The question was, of course, if this magic word produce the same effect off road? A few days later I picked up a couple of items at the neighborhood grocery store when a patron with a cart full of stuff beat me to the “10 Items or Less” express checkout.
What? You’ve never had such an experience? Ego impulse was to scowl at the offending person (I had a flashback to the road idiots). But, determined to practice complaint free, the thought was offered “may you move quickly with your tasks to your desired end. Ashalli.”
The remarkably efficient clerk scanned the entire cart in record time – and with a quick payment from the person. I liked this magic word. Then the same clerk struggled with the bar code on one of my items. I sensed the glare from the burly fellow in line behind me. The laser scanner finally behaved and I was quickly beyond reach of what I imagine were less-than-complaint-free invectives from the fellow. Well, why not? I thought for him “may you have a pleasant day. Ashalli.” I went on about my business.
I’ve used the magic word frequently and it works. However, it works only as the conclusion to a thought desiring a positive outcome for the person or situation. I say that because I desire to give my conscious attention, as best I’m able, to what I would like. I’ve heard that before – did someone say The Golden Rule?
Do I want others to complain and condemn my erroneous moments? Or, do I desire that they treat me as I desire to treat them? That’s Ashalli.
There is a difference between “Do unto others as you would have them do unto you” and a variant that goes like “Do unto others as they would have you do unto them.” These two approaches are 180 degrees apart.
“Do unto others as they would have you do unto them.” It sounds okay on the surface. It smacks of consideration and kindness. Yet it requires that you adjust your behavior and interactions to please what others want from you. To do unto others as they wish accepts the obligation to act according to their rules, which may or may not coincide with your values and feelings. In effect, you focus on what others want you to do (or be.) If they are satisfied, they may respond kindly. If they are not satisfied, well, they’ll let you know, so you can try harder.
If you’ve ever spent time on that merry-go-round you know that it can’t be done. You can never achieve joy this way. But you can attempt to do so and work really hard to please others for five, ten, fifteen, thirty, fifty years or more. It’ll never happen because you can only treat others as you wish to be treated. Would your life be more joyful and less entangled if you focused on treating everyone as you wished to be treated?
That approach places creative power in your hands and you’re no longer dependent on the good graces from pleasing others.
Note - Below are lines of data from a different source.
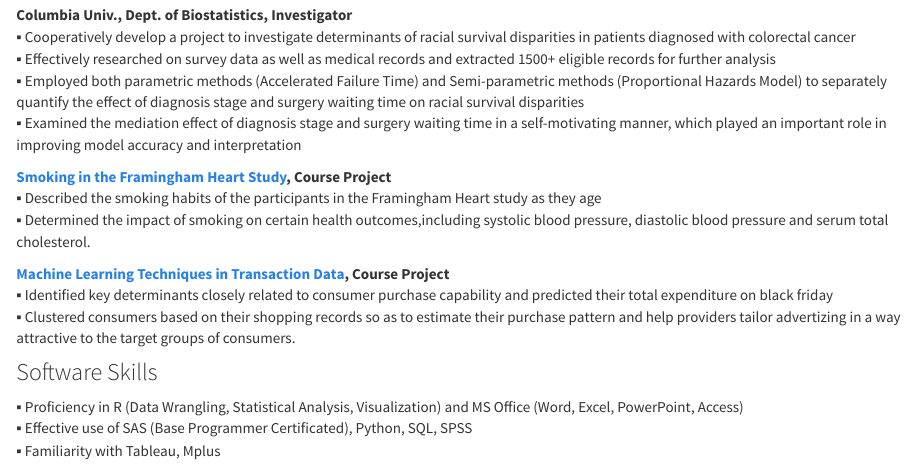
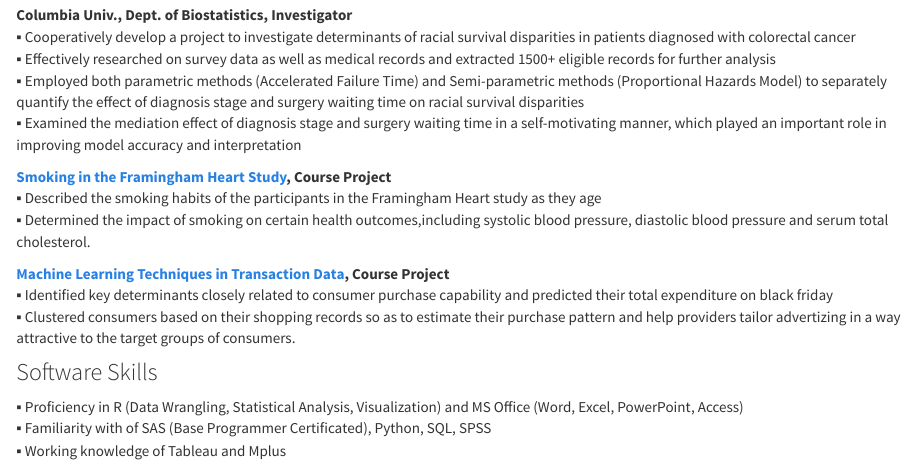
Before and after one commit to mxgdxbz/Chuhan-s-website, an R Markdown document (about.Rmd): the page in a window 1100 px wide, from 760 px down. Rendered offline with R 4.5, knitr and Pandoc, with nearby package versions; a font, style sheet, LaTeX package, included part or bibliography that could not be used is replaced or left out.

Commit message:
Add files via upload

```diff
--- a/about.Rmd
+++ b/about.Rmd
@@ -44,5 +44,5 @@ Awards: Academic Scholarship for continuous three years
 
 ### Software Skills
 ▪	Proficiency in R (Data Wrangling, Statistical Analysis, Visualization) and MS Office (Word, Excel, PowerPoint, Access)
-▪	Effective use of SAS (Base Programmer Certificated), Python, SQL, SPSS
-▪	Familiarity with Tableau, Mplus
+▪	Familiarity with of SAS (Base Programmer Certificated), Python, SQL, SPSS
+▪	Working knowledge of Tableau and Mplus
```
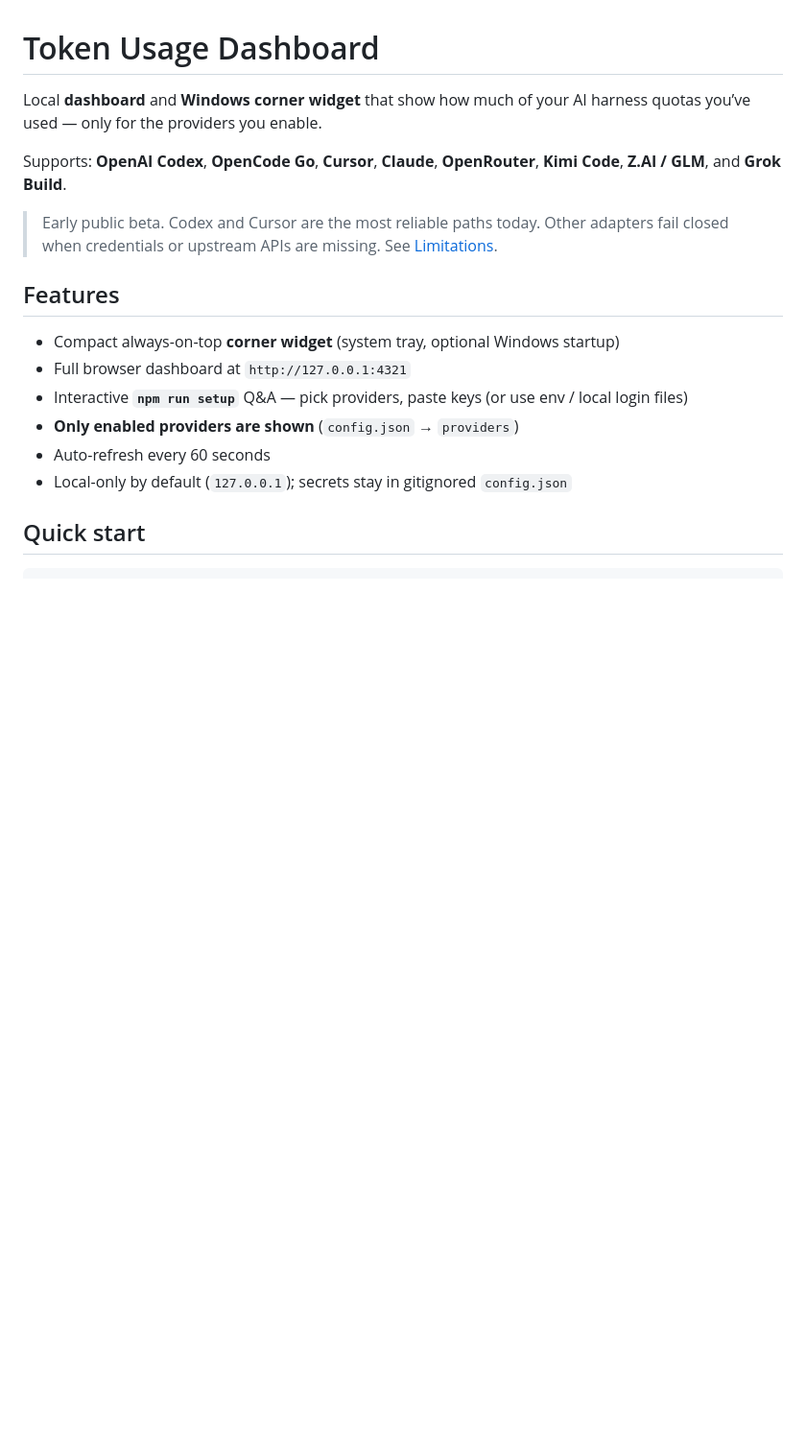
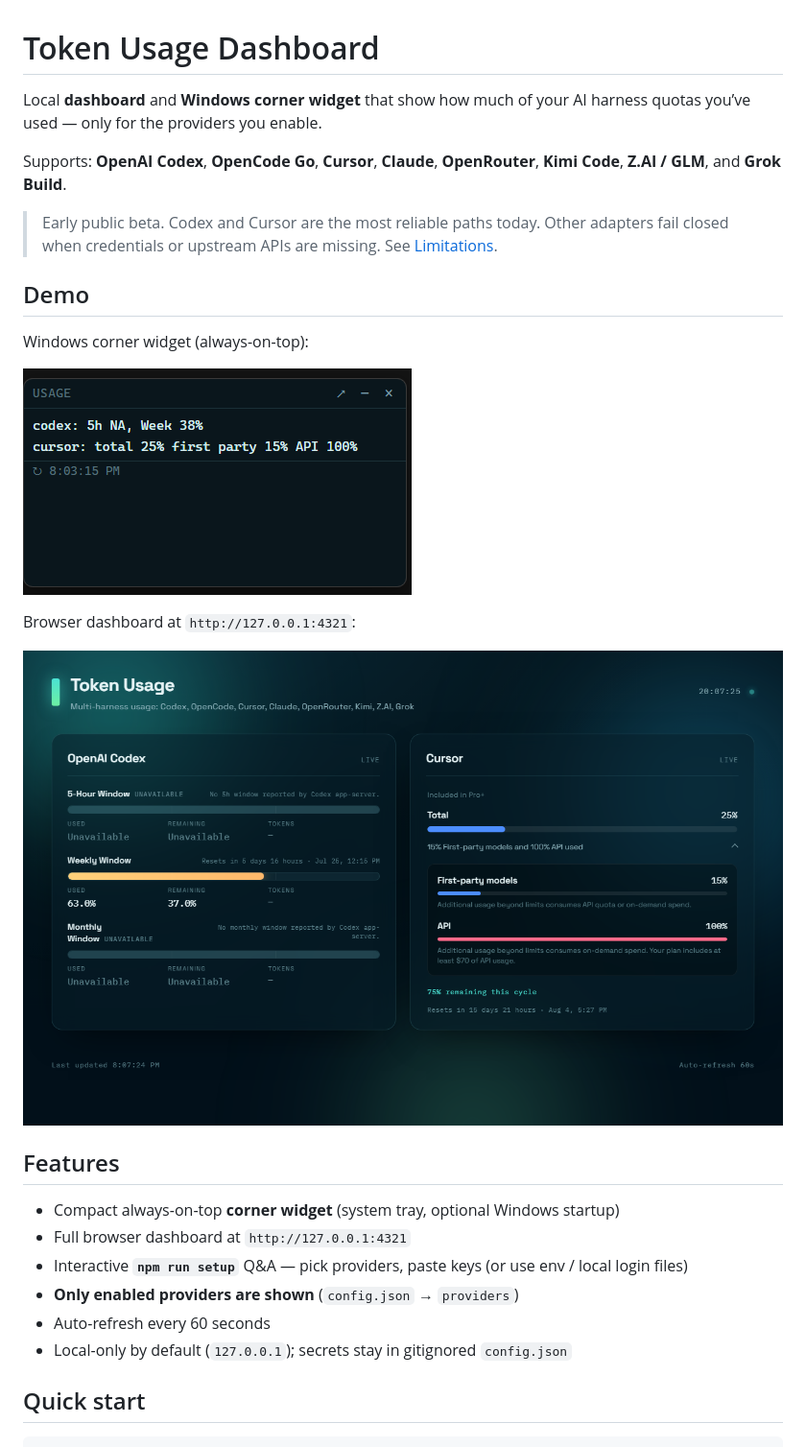
Before and after one commit to JYPersonal/token-usage-widget, a Markdown page: README.md, the part around the change. Shown at 96% size. Rendered like a GitHub page; pictures changed too: docs/dashboard-demo.png (added), docs/widget-demo.png (added); blank space fills up the shorter version.

Commit message:
image illustration

```diff
--- a/README.md
+++ b/README.md
@@ -5,6 +5,16 @@ Local **dashboard** and **Windows corner widget** that show how much of your AI
 Supports: **OpenAI Codex**, **OpenCode Go**, **Cursor**, **Claude**, **OpenRouter**, **Kimi Code**, **Z.AI / GLM**, and **Grok Build**.
 
 > Early public beta. Codex and Cursor are the most reliable paths today. Other adapters fail closed when credentials or upstream APIs are missing. See [Limitations](#limitations).
+
+## Demo
+
+Windows corner widget (always-on-top):
+
+![Corner widget showing Codex and Cursor usage](docs/widget-demo.png)
+
+Browser dashboard at `http://127.0.0.1:4321`:
+
+![Browser dashboard showing Codex and Cursor usage](docs/dashboard-demo.png)
 
 ## Features
 
```
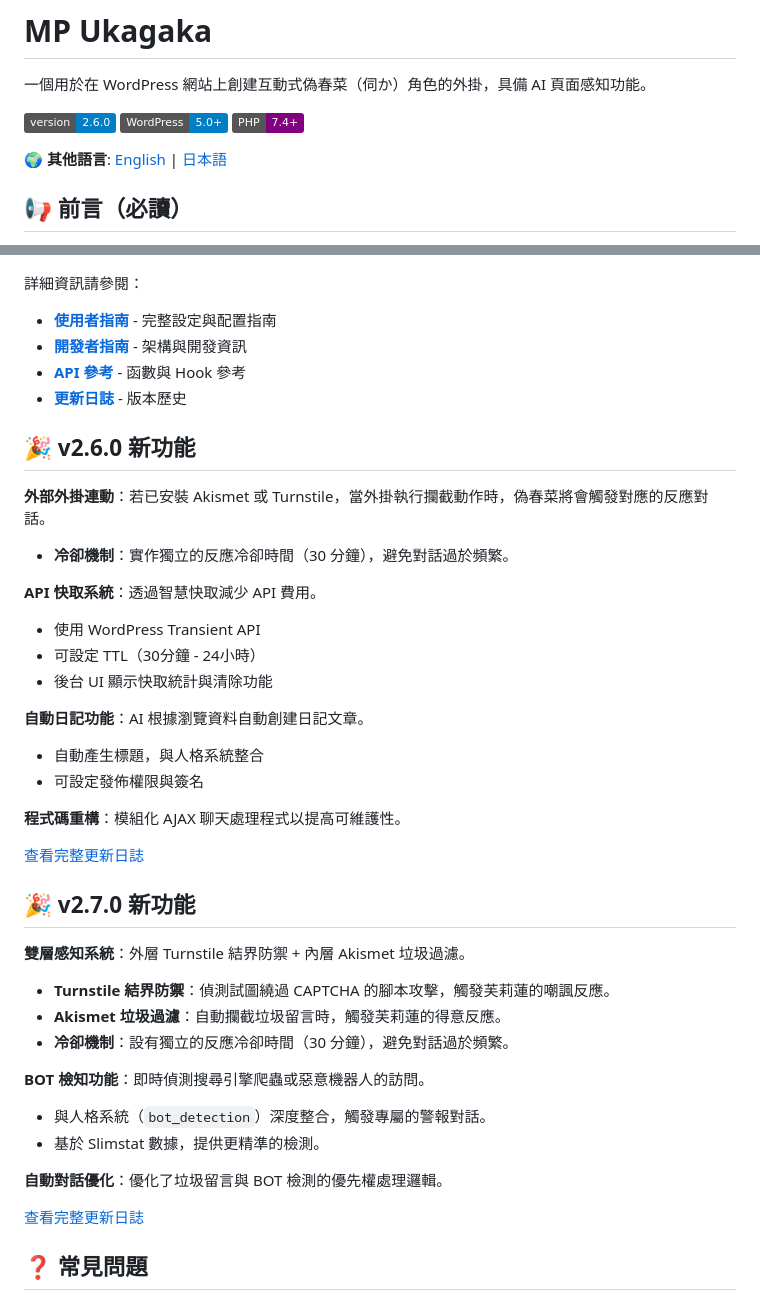
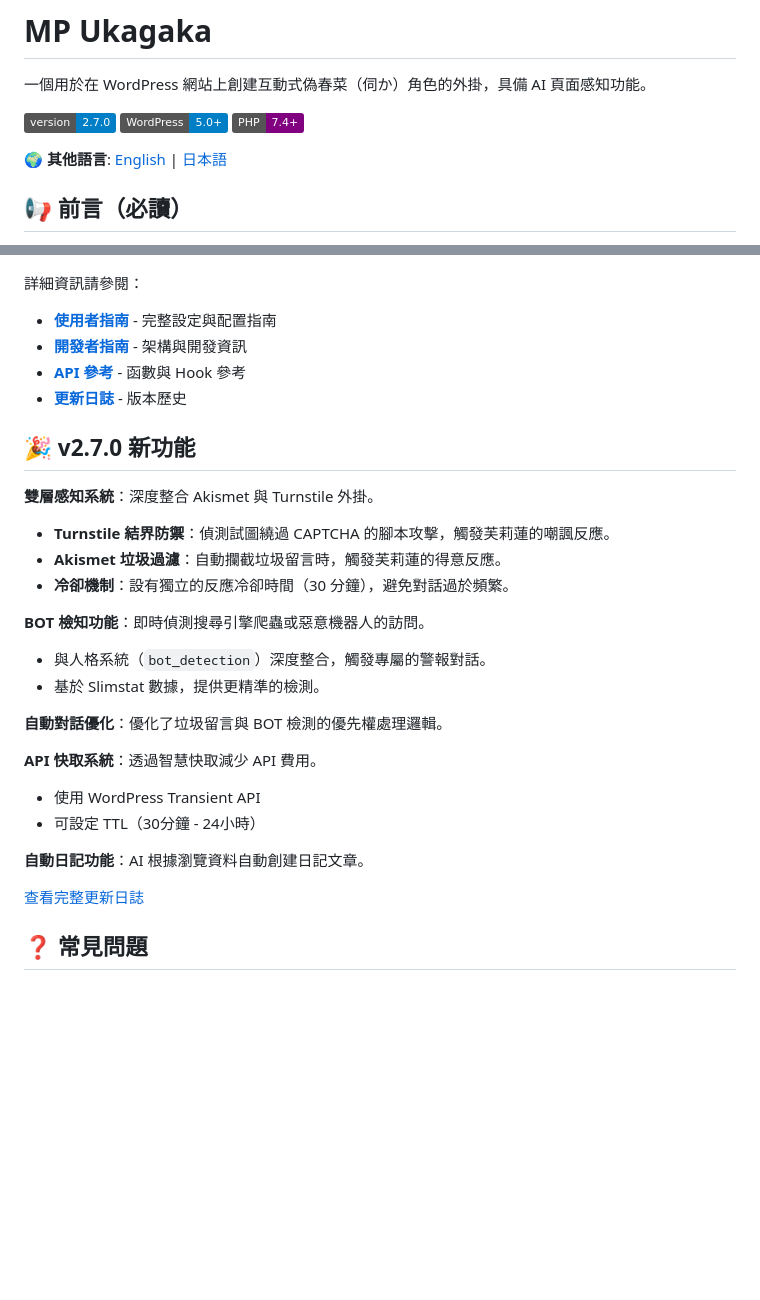
Before and after one commit to Horlicks-p/mp-ukagaka, a Markdown page: README_zh-TW.md, 2 parts joined by grey strips. GitHub-like rendering; badges without logos; blank space fills up the shorter version.

Commit message:
update verson for readme.me

```diff
--- a/README_zh-TW.md
+++ b/README_zh-TW.md
@@ -2,7 +2,7 @@
 
 一個用於在 WordPress 網站上創建互動式偽春菜（伺か）角色的外掛，具備 AI 頁面感知功能。
 
-[![Plugin Version](https://img.shields.io/badge/version-2.6.0-blue.svg)](https://github.com)
+[![Plugin Version](https://img.shields.io/badge/version-2.7.0-blue.svg)](https://github.com)
 [![WordPress](https://img.shields.io/badge/WordPress-5.0%2B-blue.svg)](https://wordpress.org/)
 [![PHP](https://img.shields.io/badge/PHP-7.4%2B-purple.svg)](https://www.php.net/)
 
@@ -98,30 +98,9 @@ _芙莉蓮角色根據文章內容顯示 AI 生成的對話_
 - **[API 參考](docs/API_REFERENCE.md)** - 函數與 Hook 參考
 - **[更新日誌](docs/CHANGELOG.md)** - 版本歷史
 
-## 🎉 v2.6.0 新功能
-
-**外部外掛連動**：若已安裝 Akismet 或 Turnstile，當外掛執行攔截動作時，偽春菜將會觸發對應的反應對話。
-
-- **冷卻機制**：實作獨立的反應冷卻時間（30 分鐘），避免對話過於頻繁。
-
-**API 快取系統**：透過智慧快取減少 API 費用。
-
-- 使用 WordPress Transient API
-- 可設定 TTL（30分鐘 - 24小時）
-- 後台 UI 顯示快取統計與清除功能
-
-**自動日記功能**：AI 根據瀏覽資料自動創建日記文章。
-
-- 自動產生標題，與人格系統整合
-- 可設定發佈權限與簽名
-
-**程式碼重構**：模組化 AJAX 聊天處理程式以提高可維護性。
-
-[查看完整更新日誌](docs/CHANGELOG.md)
-
 ## 🎉 v2.7.0 新功能
 
-**雙層感知系統**：外層 Turnstile 結界防禦 + 內層 Akismet 垃圾過濾。
+**雙層感知系統**：深度整合 Akismet 與 Turnstile 外掛。
 
 - **Turnstile 結界防禦**：偵測試圖繞過 CAPTCHA 的腳本攻擊，觸發芙莉蓮的嘲諷反應。
 - **Akismet 垃圾過濾**：自動攔截垃圾留言時，觸發芙莉蓮的得意反應。
@@ -133,6 +112,13 @@ _芙莉蓮角色根據文章內容顯示 AI 生成的對話_
 - 基於 Slimstat 數據，提供更精準的檢測。
 
 **自動對話優化**：優化了垃圾留言與 BOT 檢測的優先權處理邏輯。
+
+**API 快取系統**：透過智慧快取減少 API 費用。
+
+- 使用 WordPress Transient API
+- 可設定 TTL（30分鐘 - 24小時）
+
+**自動日記功能**：AI 根據瀏覽資料自動創建日記文章。
 
 [查看完整更新日誌](docs/CHANGELOG.md)
 
```
Also changed, not shown: README.md (+1 -1 lines), README_ja.md (+1 -1 lines).
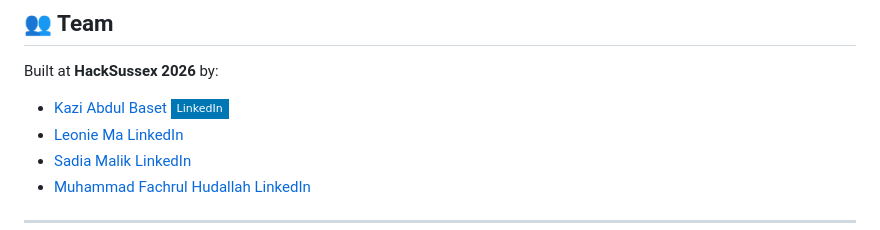
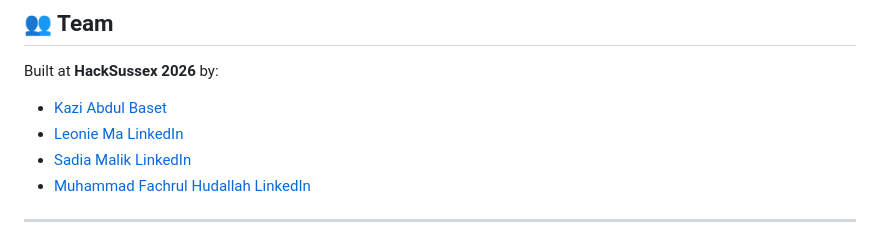
Before and after one commit to FrostKazi/LeaseMate, a Markdown page: README.md, the part around the change. Drawn GitHub-style; badges without logos.

Commit message:
Fix LinkedIn badge link for Kazi Abdul Baset

```diff
--- a/README.md
+++ b/README.md
@@ -114,7 +114,7 @@ We want to bring LeaseMate to Student Unions so it can help real students with t
 
 Built at **HackSussex 2026** by:
 
-- [Kazi Abdul Baset](https://devpost.com/FrostKazi) [![LinkedIn](https://img.shields.io/badge/LinkedIn-0077B5?style=flat-square&logo=linkedin&logoColor=white)](https://www.linkedin.com/in/kazi-abdul-baset-ba7114242/)
+- [Kazi Abdul Baset](https://devpost.com/FrostKazi) [![LinkedIn](https://img.shields.io/badge/-0077B5?style=flat-square&logo=linkedin&logoColor=white)](https://www.linkedin.com/in/kazi-abdul-baset-ba7114242/)
 - [Leonie Ma](https://devpost.com/lsy-ma2006) [LinkedIn](https://www.linkedin.com/in/leonie-ma-046b71335/)
 - [Sadia Malik](https://devpost.com/sadia133) [LinkedIn](https://www.linkedin.com/in/sadia-malik-ab45b9306/)
 - [Muhammad Fachrul Hudallah](https://devpost.com/fachrulhuda79) [LinkedIn](https://www.linkedin.com/in/muhammadfachrulhudallah/)
```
It’s nice to be loved and appreciated – but there’s a huge difference between Love and Appreciation and conditional “love” and “appreciation.”
How do you reconcile demands to treat another in a way that makes you feel badly? The bad feeling is your indication that you’ve got the equation skewed. The best guide is to always treat others the way you want to be treated and you are more likely to feel good. It’s not about what other people do or don’t do. It’s what you truly desire for them – as what you would desire for yourself.
The more I practiced the magic word the more relaxed many daily tasks became. Then, one morning driving to work, another idiot zipped around. At once I thought “May you arrive safely at your destination. As Shall I.”
As Shall I. It’s not magic. It’s what you want for yourself. May you have a wonderful day. Ashalli.